** Exercise **
Where in the entries below does "with" appear? Copy every line that has it.

(Edit difference data)
---+---

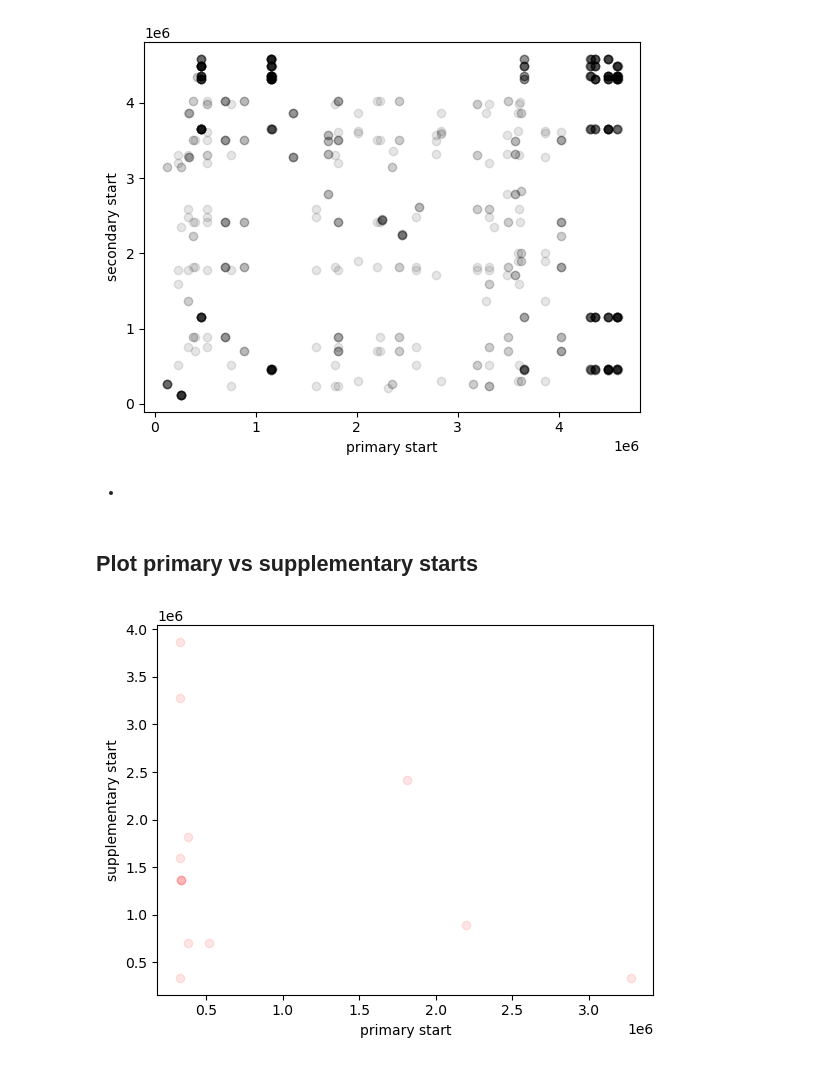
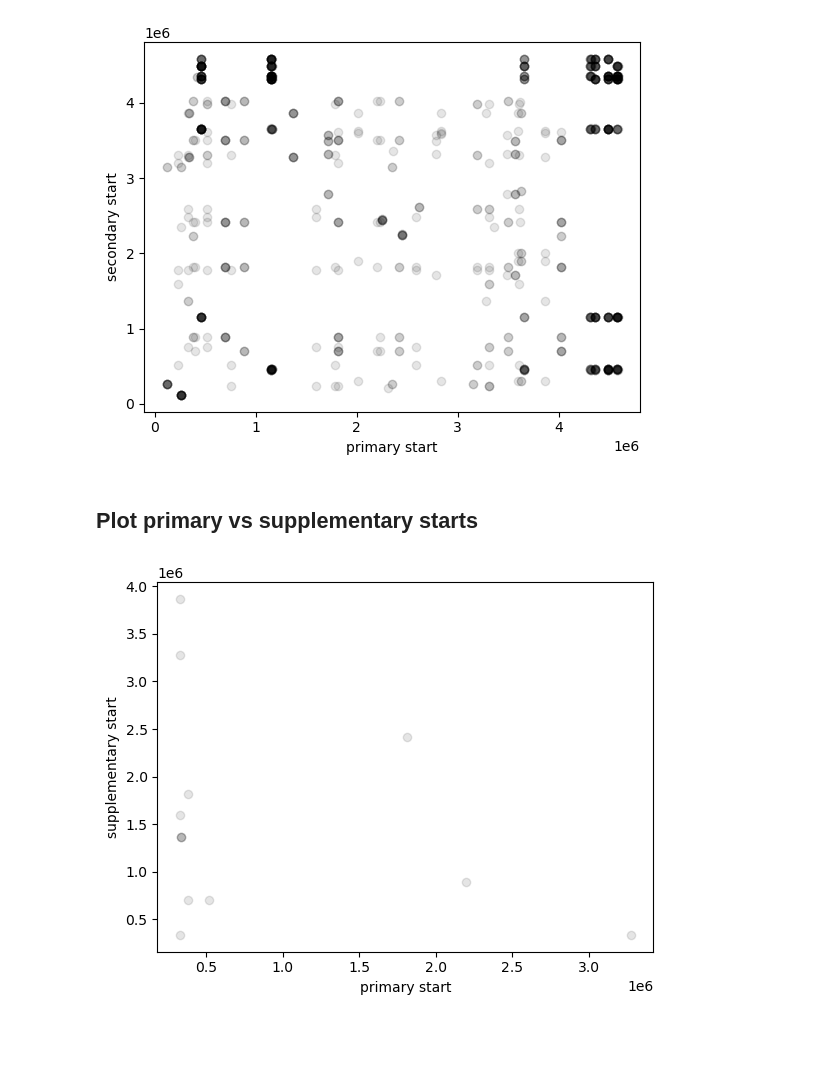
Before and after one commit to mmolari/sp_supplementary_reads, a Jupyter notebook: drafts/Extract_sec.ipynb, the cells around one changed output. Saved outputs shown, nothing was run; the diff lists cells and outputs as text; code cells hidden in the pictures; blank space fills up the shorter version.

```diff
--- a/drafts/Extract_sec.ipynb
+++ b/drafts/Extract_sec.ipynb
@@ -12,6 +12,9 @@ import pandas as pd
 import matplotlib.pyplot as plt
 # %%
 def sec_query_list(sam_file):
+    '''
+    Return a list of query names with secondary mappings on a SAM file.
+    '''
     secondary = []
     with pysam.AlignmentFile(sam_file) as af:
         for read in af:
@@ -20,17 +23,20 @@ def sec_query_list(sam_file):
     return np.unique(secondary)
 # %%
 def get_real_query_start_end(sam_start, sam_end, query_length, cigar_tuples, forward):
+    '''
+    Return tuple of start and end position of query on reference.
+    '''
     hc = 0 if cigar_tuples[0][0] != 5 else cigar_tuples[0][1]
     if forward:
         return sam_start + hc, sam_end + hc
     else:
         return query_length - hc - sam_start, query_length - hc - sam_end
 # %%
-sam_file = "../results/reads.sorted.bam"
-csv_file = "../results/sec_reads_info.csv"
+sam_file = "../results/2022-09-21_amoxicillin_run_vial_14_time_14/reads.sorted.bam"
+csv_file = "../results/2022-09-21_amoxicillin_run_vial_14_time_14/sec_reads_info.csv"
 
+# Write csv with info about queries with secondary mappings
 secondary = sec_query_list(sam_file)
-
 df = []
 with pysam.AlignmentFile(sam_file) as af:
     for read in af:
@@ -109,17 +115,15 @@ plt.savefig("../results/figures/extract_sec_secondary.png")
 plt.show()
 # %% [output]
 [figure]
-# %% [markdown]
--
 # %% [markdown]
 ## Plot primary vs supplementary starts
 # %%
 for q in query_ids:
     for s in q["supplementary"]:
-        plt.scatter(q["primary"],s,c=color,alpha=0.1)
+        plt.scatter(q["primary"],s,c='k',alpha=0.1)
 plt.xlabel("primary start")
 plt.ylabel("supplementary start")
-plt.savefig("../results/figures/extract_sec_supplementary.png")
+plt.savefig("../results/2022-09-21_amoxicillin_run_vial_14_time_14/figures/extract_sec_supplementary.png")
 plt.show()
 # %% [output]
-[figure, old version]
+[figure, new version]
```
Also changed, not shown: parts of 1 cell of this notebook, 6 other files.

---+---

** Your response **
+    Return a list of query names with secondary mappings on a SAM file.
     with pysam.AlignmentFile(sam_file) as af:
+# Write csv with info about queries with secondary mappings
 with pysam.AlignmentFile(sam_file) as af:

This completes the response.